Robert "Bobby" Shiels earned a Bachelor of Science degree in meteorology from the University of Michigan. He holds the American Meteorological Society's Seal of Approval for television excellence. He now does the forecast for News 11 at 5:00, News 11 at 6:00, and News 11 at 11:00.

Dr. Jorgensen is a noted authority on climate change and has served as a Senior Fellow for the National Council for Science and the Environment. He is the Director of General Chemistry studies at the University of Toledo.

Jack Lessenberry's Final Thoughts for Friday, February 11, 2011:

Toward the beginning of last week they began telling us that the mother of all snowstorms was approaching the Detroit area.It would hit Tuesday night and Wednesday morning, and we’d get a foot of snow. Maybe fifteen inches. But when it was all over Wednesday, the snowfall where I live measured only a little over five inches. We’d hoarded all that salt pork and hardtack for nothing.

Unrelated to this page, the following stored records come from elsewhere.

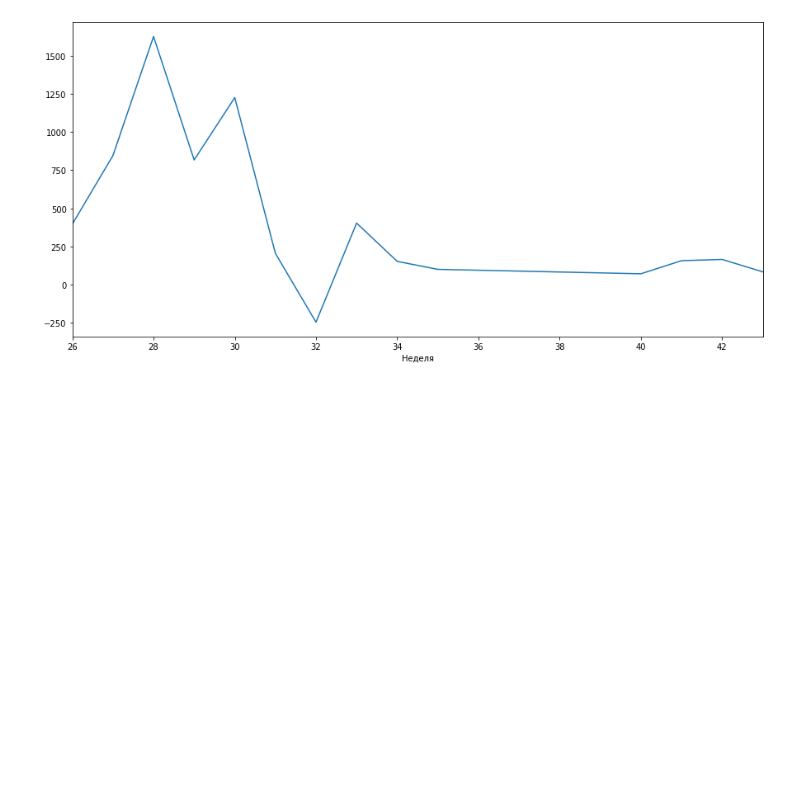
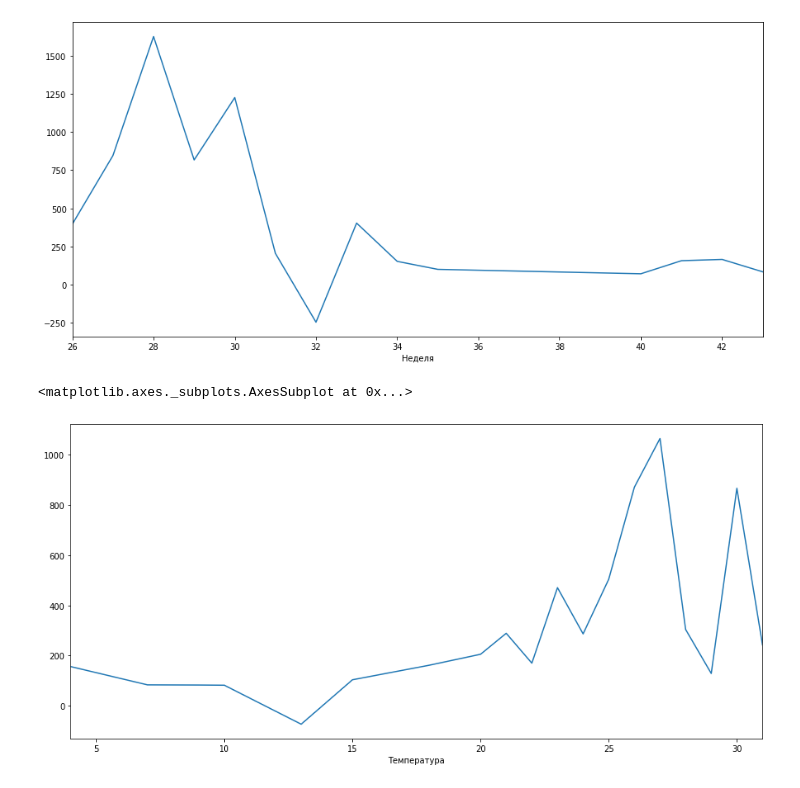
Before and after one commit to gulchitai/terver, a Jupyter notebook: Lesson8/course_project_2_0.ipynb, the cells around one changed output. Saved outputs shown, nothing was run; the diff lists cells and outputs as text; code cells hidden in the pictures; blank space fills up the shorter version.

Commit message:
Спрогнозировала профит по арбузам

```diff
--- a/Lesson8/course_project_2_0.ipynb
+++ b/Lesson8/course_project_2_0.ipynb
@@ -59,8 +61,8 @@ df_weather.head()
 | 3 | 2014 | 1 | 4 | -22 |
 | 4 | 2014 | 1 | 5 | -19 |
 # %%
-df_temp = pd.merge(df, df_weather, on=['Год','Месяц','День'], how='inner')
-df_temp.head()
+df = pd.merge(df, df_weather, on=['Год','Месяц','День'], how='inner')
+df.head()
 # %% [output]
 |  | Год | ТоварКод | ПроизводительКод | Количество | СуммаПродажи | Себестоимость | Месяц | День | ... |
 | 0 | 2015 | 8048 | 4711 | -8.190 | -401.00 | -327.60 | 7 | 14 | ... |
@@ -68,3 +70,7 @@ df_temp.head()
 | 2 | 2014 | 8048 | 4711 | 5.220 | 242.50 | 187.62 | 7 | 30 | ... |
 | 3 | 2016 | 8048 | 4711 | 6.895 | 206.09 | 297.86 | 8 | 4 | ... |
 | 4 | 2014 | 8048 | 4711 | 2.038 | 94.50 | 73.25 | 7 | 23 | ... |
+# %%
+df['ТоварКод'] = df['ТоварКод'].astype('object')
+df['ПроизводительКод'] = df['ПроизводительКод'].astype('object')
+df['СегментКод'] = df['СегментКод'].astype('object')
@@ -97,3 +125,9 @@ df.groupby(['Неделя']).sum()['Профит'].plot(ax = ax)
 # %% [output]
 <matplotlib.axes._subplots.AxesSubplot at 0x...>
 [figure]
+# %%
+fig, ax = plt.subplots(figsize=(15,7))
+df.groupby(['Температура']).sum()['Профит'].plot(ax = ax)
+# %% [output]
+<matplotlib.axes._subplots.AxesSubplot at 0x...>
+[figure, added]
```
Also changed, not shown: parts of 10 cells of this notebook.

Three days later, on Saturday, the forecast was that we might get an inch or so of new snow after dark. So we went to a Bar Mitzvah celebration that morning and walked out three hours later -- into a blizzard that left more than six inches on the ground.

So despite modern science, the weather can still be stubbornly perverse on any given day. To me, there’s something sort of charming in this; in the fact that we still can’t completely domesticate the climate. But I am also a bit in awe of what the forecasters are able to accomplish. They were able to tell us that a major snowstorm was headed this way days before the first snowflake drifted down.

That’s pretty impressive. I’ve known a number of meteorologists in my life, some of whom had very impressive backgrounds. One had been a bomber pilot who spent more than a year in a Nazi prison camp. The other was an Air Force intelligence officer.

Both knew how crucial accurate weather reports can be, especially in wartime. Calling the weather correctly was essential to the success of the D-Day invasion, for example.

That, however, was not why either went into meteorology.One of them told me once, “look. Some people like politics, some don’t. Some are crazy about sports. Other people can’t tell a basketball from a barn door. But all of them want to know about the weather. Everybody is fascinated by the weather.”

Everyone, he calculated, including pretty women, would always want to talk to him, because he could tell them about the weather.

I’ve always wondered what happened to his social life on those occasions when his forecasts were wrong. With climate change a new factor to be reckoned with, weather forecasting in the twenty-first century is likely to be as interesting a career as ever.

And perhaps even more difficult. I hope you’ll be back with us next time. For Deadline Now, I’m Jack Lessenberry.

 

Comments